This article originally appeared on NexPet.
Stay indoors with the AC … always an option.
Take water with you on your walk, for both of you. After a walk, a bowl of ice cubes will help your dog cool off without gulping water. Reflective mesh tarps deflect heat and create a breezy, shady cool spot. Some dogs love to hang out in a kiddie swimming pool — others just dig themselves a cool spot in the dirt under some bushes.
Toys that can be water soaked and frozen chews are popular with many dogs, along with cool collars that can be water-soaked.
If you are out on the water, consider both goggles and a float jacket for your pet. Be sure to bring fresh water and don’t allow too much wild play in the salt water.
Heatstroke results from a dog becoming overheated and is a medical emergency.. Signs include:
- Excessive or loud panting
- Extreme thirst
- Frequent vomiting
- A bright red tongue and pale gums
- Skin around muzzle or neck doesn’t snap back when pinched
- Thick saliva
- Increased heart rate
First aid for heatstroke — remove the dog from the heat and let them rest in a shaded, breezy area if they cannot be brought indoors. Offer cool water, but do not force. Cool chicken broth can be offered. Ice is not recommended. Cool the dog with a hose — but do not submerse as the shock of over-cooling is not beneficial. Cool water on the pads of the feet and cold packs on the belly and between the hind legs will also help bring the dog’s temperature down. Wipe with cool wet towels, but don’t cover the dog as the towel will trap heat. Get the dog to a vet.
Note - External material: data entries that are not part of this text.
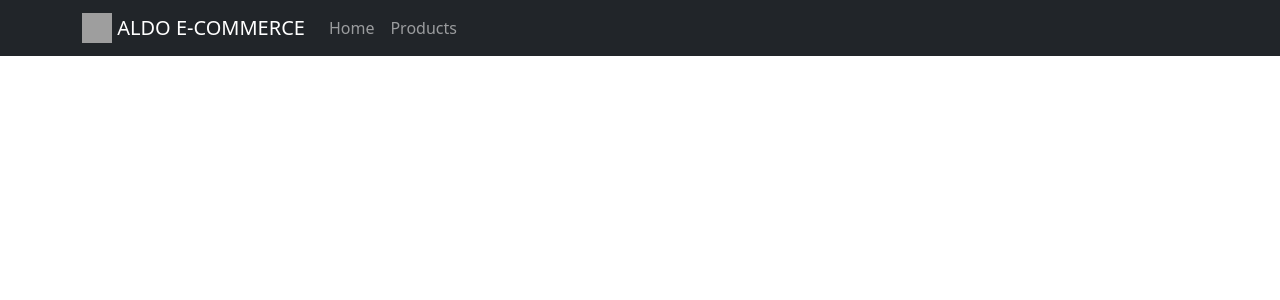
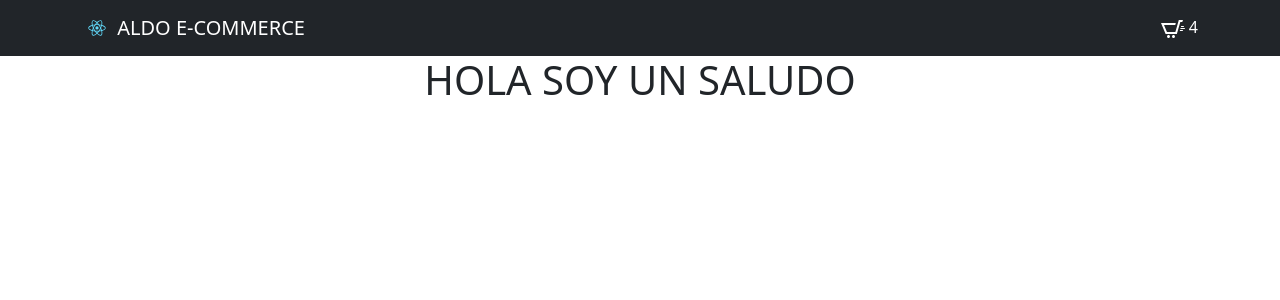
Before and after one commit to kiriadix/Ecommerce_REACT_JS, a React (Create React App) app: page / in a window 1280 px wide. Shown: the top 300 px of the page. Built offline with nearby package versions, Linux system fonts and the light colour scheme; grey boxes are pictures that could not be loaded.

Commit message:
[Crea tu kanding] E-Commerce Aldo Vallera

```diff
--- a/src/App.js
+++ b/src/App.js
@@ -1,21 +1,15 @@
-import logo from './logo.svg';
 import './App.css';
-import { BrowserRouter, Routes, Route } from 'react-router-dom';
 
 //Importamos nuestros commponentes
-import NavBarIni from "./components/NavBar";
+import NavBarIni from "./components/navegacion/NavBar";
+import ItemListContainer from "./components/contenedor/ItemListContainer"
 
 function App() {
   return (
     <div className="App">
 
-      <BrowserRouter>
-        <Routes>
-          <Route path='/' element={ <NavBarIni /> }>
-
-          </Route>
-        </Routes>
-      </BrowserRouter>
+      <NavBarIni elementos='4'/>
+      <ItemListContainer greeting='HOLA SOY UN SALUDO'/>
 
     </div>
   );
--- a/src/components/NavBar.js
+++ /dev/null
@@ -1,31 +0,0 @@
-import React from 'react'
-import { Navbar, Nav, Container } from "react-bootstrap";
-import { Outlet, Link } from 'react-router-dom';
-
-const NavBarIni = () => {
-  return (
-    <>
-      <Navbar bg="dark" variant="dark">
-        <Container>
-          <Navbar.Brand href="#home">
-          <img
-              src="https://assets.stickpng.com/images/584830f5cef1014c0b5e4aa1.png"
-              width="30"
-              height="30"
-              className="d-inline-block align-top"
-            /> ALDO E-COMMERCE</Navbar.Brand>
-          <Nav className="me-auto">
-            <Nav.Link href="#home">Home</Nav.Link>
-            <Nav.Link href="#features">Products</Nav.Link>
-          </Nav>
-        </Container>
-      </Navbar>
-
-      <section>
-        <Outlet></Outlet>
-      </section>
-    </>
-  )
-}
-
-export default NavBarIni
--- /dev/null
+++ b/src/components/cart/CartWidget.jsx
@@ -0,0 +1,11 @@
+import cart from './cart.svg'
+
+const CartWidget = ({element}) => {
+  return (
+    <div>
+        <img src={cart}/> <span className='colornav'>{element}</span>
+    </div>
+  )
+}
+
+export default CartWidget
--- /dev/null
+++ b/src/components/contenedor/ItemListContainer.jsx
@@ -0,0 +1,9 @@
+const ItemListContainer = ({greeting}) => {
+  return (
+    <div>
+        <h1>{greeting}</h1>
+    </div>
+  )
+}
+
+export default ItemListContainer
--- /dev/null
+++ b/src/components/navegacion/NavBar.jsx
@@ -0,0 +1,26 @@
+import logo from '../../logo.svg';
+import { Navbar, Container } from "react-bootstrap";
+import CartWidget from "../cart/CartWidget"
+import './style.css'
+
+
+const NavBarIni = () => {
+  return (
+    <>
+      <Navbar bg="dark" variant="dark">
+        <Container>
+          <Navbar.Brand>
+          <img
+              src={logo}
+              width="30"
+              height="30"
+              className="d-inline-block align-top"
+            /> ALDO E-COMMERCE</Navbar.Brand>
+            <CartWidget element='4'/>
+        </Container>
+      </Navbar>
+    </>
+  )
+}
+
+export default NavBarIni
--- /dev/null
+++ b/src/components/navegacion/style.css
@@ -0,0 +1,3 @@
+.colornav{
+    color: white;
+}
```
Also changed, not shown: src/components/cart/cart.svg (added).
Be aware of outdoor temperatures and your dogs’ activities. Take steps to keep them from overheating before it’s too late.